Rolfing®, Rolfer™, Rolf Movement® and the Little Boy Logo are service marks of  the Dr. Ida Rolf Institute™ (formerly known as The Rolf Institute of Structural Integration®), in Boulder, CO.

© 2020 by Elias Limberopoulos, Certified Rolfer

Search
  • Elias Limberopoulos

Rolfing® for Back Pain

Updated: Dec 3, 2019


My Chicago Rolfing® practice often deals with problems that affect the muscles, bones, connective tissue and joints of your body. Most importantly, a Certified Rolfer™ affects the fascia which surrounds and permeates the entire body. At a basic level, a Certified Rolfer will gently apply pressure through different layers of connective tissue . At a deeper level, Rolfers are changing the structure of your body to create more balance and alignment, and function to improve movement in the entire body.

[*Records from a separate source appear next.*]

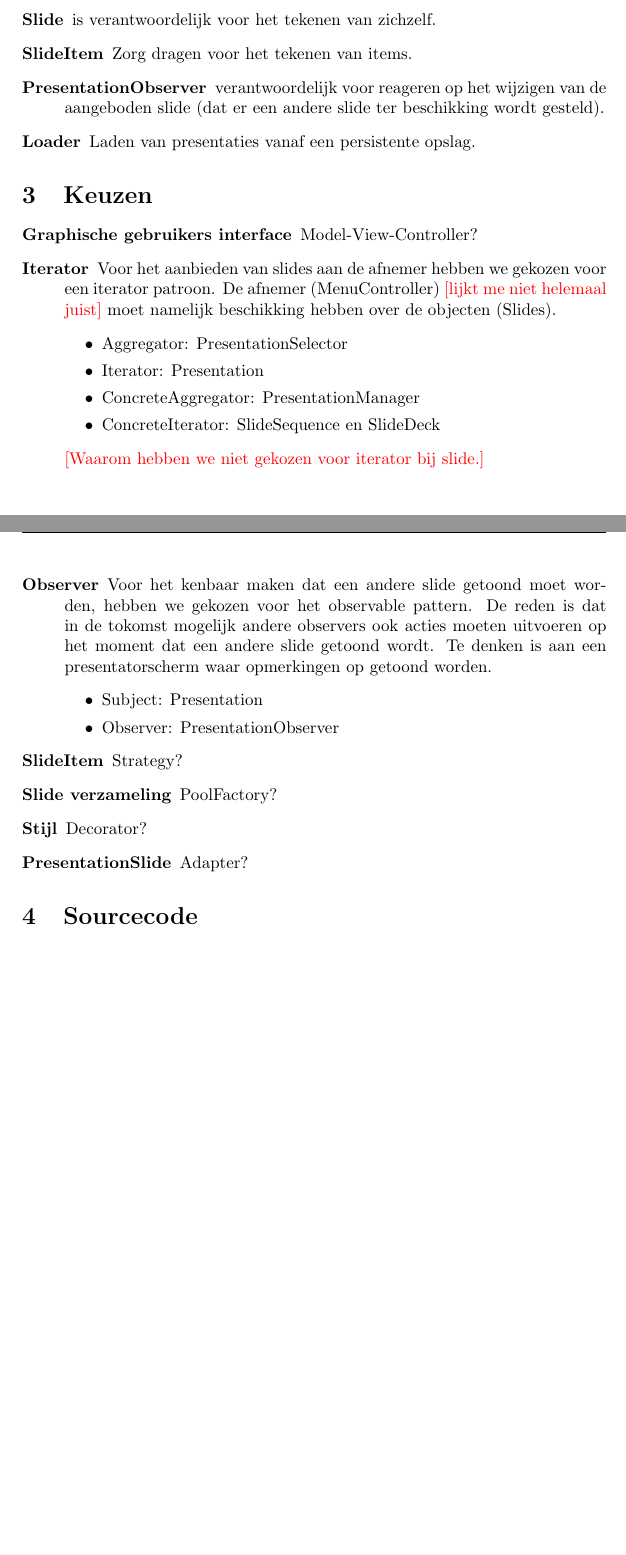
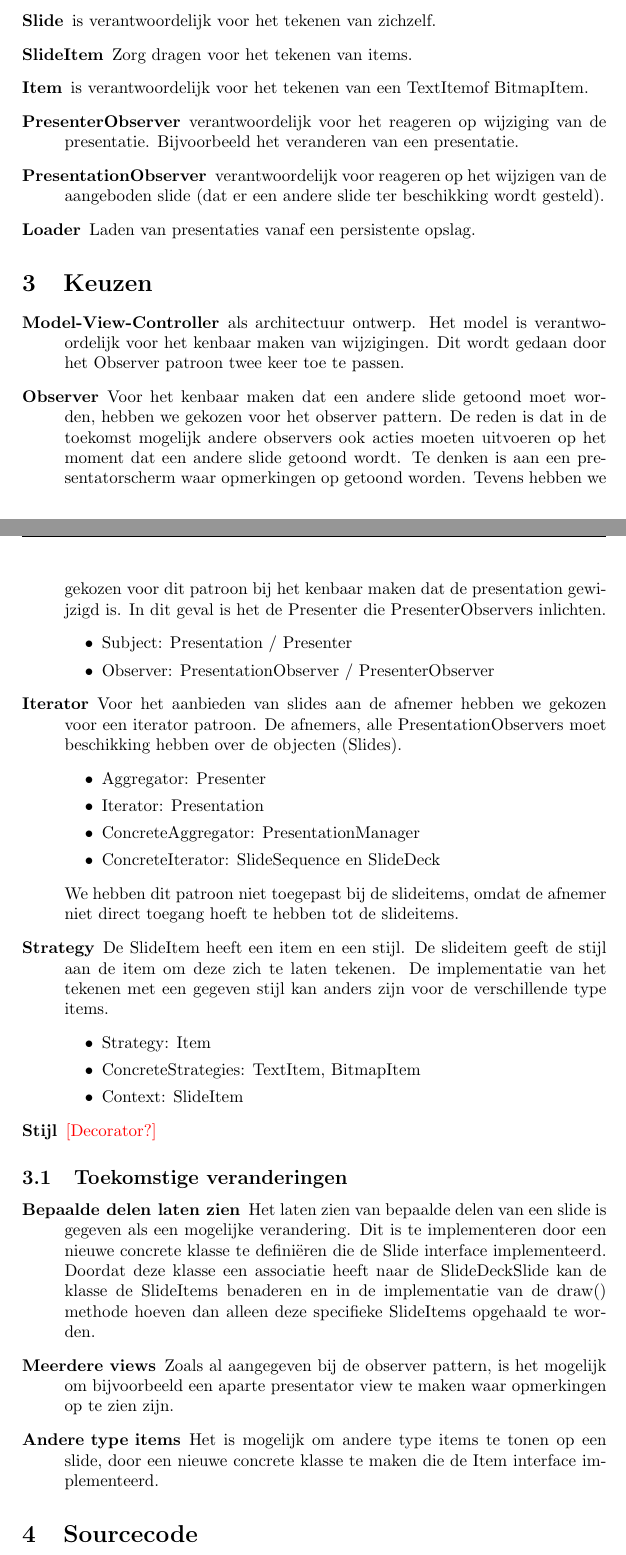
Before and after one commit to ewoudwesterbaan/gerwin-ewoud, a LaTeX document (Verslag/verslag_eindopdracht.tex): two parts of pages 2 and 3 of 3, joined at a grey line, cut so that both start at the same text. Compiled offline with pdfLaTeX.

Commit message:
Observer opgelost met iterator + doc

```diff
--- a/Verslag/verslag_eindopdracht.tex
+++ b/Verslag/verslag_eindopdracht.tex
@@ -66,32 +66,45 @@ Bestaande presentaties moeten ook ingelezen kunnen worden. Indien er geen presen
 \item[Presentation] is verantwoordelijk voor de correcte volgorde van de slides, het beschikbaar stellen hiervan en afnemers laten weten dat de slide beschikbaar is. Het biedt mogelijkheden om door slides te navigeren.
 \item[Slide] is verantwoordelijk voor het tekenen van zichzelf.
 \item[SlideItem] Zorg dragen voor het tekenen van items.
+\item[Item] is verantwoordelijk voor het tekenen van een TextItemof BitmapItem.
+\item[PresenterObserver] verantwoordelijk voor het reageren op wijziging van de presentatie. Bijvoorbeeld het veranderen van een presentatie.
 \item[PresentationObserver] verantwoordelijk voor reageren op het wijzigen van de aangeboden slide (dat er een andere slide ter beschikking wordt gesteld).
 \item[Loader] Laden van presentaties vanaf een persistente opslag.
 \end{description}
 
 \section{Keuzen}
 \begin{description}
-\item[Graphische gebruikers interface] Model-View-Controller?
-\item[Iterator] Voor het aanbieden van slides aan de afnemer hebben we gekozen voor een iterator patroon. De afnemer (MenuController) \todo{lijkt me niet helemaal juist} moet namelijk beschikking hebben over de objecten (Slides).
+\item[Model-View-Controller] als architectuur ontwerp. Het model is verantwoordelijk voor het kenbaar maken van wijzigingen. Dit wordt gedaan door het Observer patroon twee keer toe te passen.
+\item[Observer] Voor het kenbaar maken dat een andere slide getoond moet worden, hebben we gekozen voor het observer pattern. De reden is dat in de toekomst mogelijk andere observers ook acties moeten uitvoeren op het moment dat een andere slide getoond wordt. Te denken is aan een presentatorscherm waar opmerkingen op getoond worden. Tevens hebben we gekozen voor dit patroon bij het kenbaar maken dat de presentation gewijzigd is. In dit geval is het de Presenter die PresenterObservers inlichten.
 \begin{itemize}
-\item Aggregator: PresentationSelector
+\item Subject: Presentation / Presenter
+\item Observer: PresentationObserver / PresenterObserver
+\end{itemize}
+\item[Iterator] Voor het aanbieden van slides aan de afnemer hebben we gekozen voor een iterator patroon. De afnemers, alle PresentationObservers moet beschikking hebben over de objecten (Slides).
+\begin{itemize}
+\item Aggregator: Presenter
 \item Iterator: Presentation
 \item ConcreteAggregator: PresentationManager
 \item ConcreteIterator: SlideSequence en SlideDeck
 \end{itemize}
- \todo{Waarom hebben we niet gekozen voor iterator bij slide.}
- \item[Observer] Voor het kenbaar maken dat een andere slide getoond moet worden, hebben we gekozen voor het observable pattern. De reden is dat in de tokomst mogelijk andere observers ook acties moeten uitvoeren op het moment dat een andere slide getoond wordt. Te denken is aan een presentatorscherm waar opmerkingen op getoond worden.
- \begin{itemize}
-\item Subject: Presentation
-\item Observer: PresentationObserver
+We hebben dit patroon niet toegepast bij de slideitems, omdat de afnemer niet direct toegang hoeft te hebben tot de slideitems.
+
+\item[Strategy] De SlideItem heeft een item en een stijl. De slideitem geeft de stijl aan de item om deze zich te laten tekenen. De implementatie van het tekenen met een gegeven stijl kan anders zijn voor de verschillende type items.
+\begin{itemize}
+\item Strategy: Item
+\item ConcreteStrategies: TextItem, BitmapItem
+\item Context: SlideItem
 \end{itemize}
 
-\item[SlideItem] Strategy?
-\item[Slide verzameling] PoolFactory?
-\item[Stijl] Decorator?
-\item[PresentationSlide] Adapter?
+\item[Stijl] \todo{Decorator?}
 \end{description}
+\subsection{Toekomstige veranderingen}
+\begin{description}
+\item[Bepaalde delen laten zien] Het laten zien van bepaalde delen van een slide is gegeven als een mogelijke verandering. Dit is te implementeren door een nieuwe concrete klasse te definiëren die de Slide interface implementeerd. Doordat deze klasse een associatie heeft naar de SlideDeckSlide kan de klasse de SlideItems benaderen en in de implementatie van de draw() methode hoeven dan alleen deze specifieke SlideItems opgehaald te worden.
+\item[Meerdere views] Zoals al aangegeven bij de observer pattern, is het mogelijk om bijvoorbeeld een aparte presentator view te maken waar opmerkingen op te zien zijn.
+\item[Andere type items] Het is mogelijk om andere type items te tonen op een slide, door een nieuwe concrete klasse te maken die de Item interface implementeerd.
+\end{description}
+
 
 \section{Sourcecode}
 
```
Also changed, not shown: Verslag/verslag_eindopdracht.tex (2 more changed lines), 1 other file.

Visiting a Certified Rolfer for back pain

After your initial phone consultation with your local Rolfer, you will have a good idea of what the Rolfing process consists of. During your first visit, we'll review the information discussed in the phone consultation (health history, goals etc.), perform the appropriate assessments and then begin your session which will include manual touch therapy and movement education. View my recent blog post What Can Someone Expect From A Rolfing Session for more information.


How many treatments will you need?

Rolfing sessions are typically performed over a series of sessions known as the Rolfing Ten Series. It is a systematic approach to balancing the body and freeing the different layers of connective tissue (fascia) to support better alignment. Simply put, a Rolfer puts things in the right place so you can move better, feel better and get on with enjoying your life. Sessions run for 90 minutes and are spaced every 1-2 weeks apart depending on the severity of your condition, the results you want to achieve, and time commitments. It is not essential that you go through the entire Ten Series to receive benefit. Some people come in for one session to see if Rolfing is for them. Others come in for the first 3 sessions and feel they've received adequate restoration. Most who come to my practice have tried everything under the sun only to experience temporary relief. In this case, clients are fully vested in their process and decide to complete the entire Ten Series.

As clients go through this process, they realize how restrictions in their walking gait and places like their feet, knees, hips, shoulder girdle and head have been affecting their problem area. It's more than relief of pain. It's a process of discovery, learning and increased awareness of one's body. Rolfing care can also be a lifelong choice to keep you on a path of well-being and keep your body smoothly functioning, coordinated and supported. After completing the Ten Series, it is recommended that clients take some time off at their own discretion before receiving another Rolfing session. After that, you can decide how often you'd like to come in for sessions on an as needed basis which can be bi-weekly, monthly, semi-annually, annually or however you feel based off of your new goals.

Many athletes, dancers and day to day people continue to see a Rolfer even when there is no acute pain, as regular sessions can keep you aligned and in peak form. As a Rolfer, I'm not just there when it really hurts; I can be in your corner frequently, keeping your body communicating at a high level and keeping connective tissue supple, fluid and mobile.


What causes back pain?

Back pain is one of the most common health conditions in the country affecting about 80% of the population at least once in their lives. The back is a complex structure of bones, joints, ligaments, and muscles all wrapped in connective tissue. Damage to any of the structures can lead to back pain. Most back pain is acute and can go away in a few days to a couple of weeks. It's when things go longer that we need to take a deeper look. Back pain has a long list of causes and we are all likely to suffer at some point in our lives from injuries, poor posture, obesity, psychological stress, as well as but some less likely, back sprains, back strains, disc degeneration, herniated discs, scoliosis, spinal stenosis, arthritis. Each of these can lead to back pain.


Some tips to prevent back pain

My original career in personal training offered me more insight into advice which can help prevent back pain. Maintain a healthy diet and weight. Stretch, exercise and/or get your body moving in some way. Even light walking helps. Look for more ergonomic options at work. Find the appropriate clothes and shoes which offer more comfort/support and less restriction.

While this is not an exhaustive list of tips, it’s a good starting point on the road to optimum back health. Pay attention to what helps and what doesn't.

Contact me if there's anything I can help you with. . Be well and stay tuned for more posts. If you enjoy my content, like and share this information with someone close to you.

1 view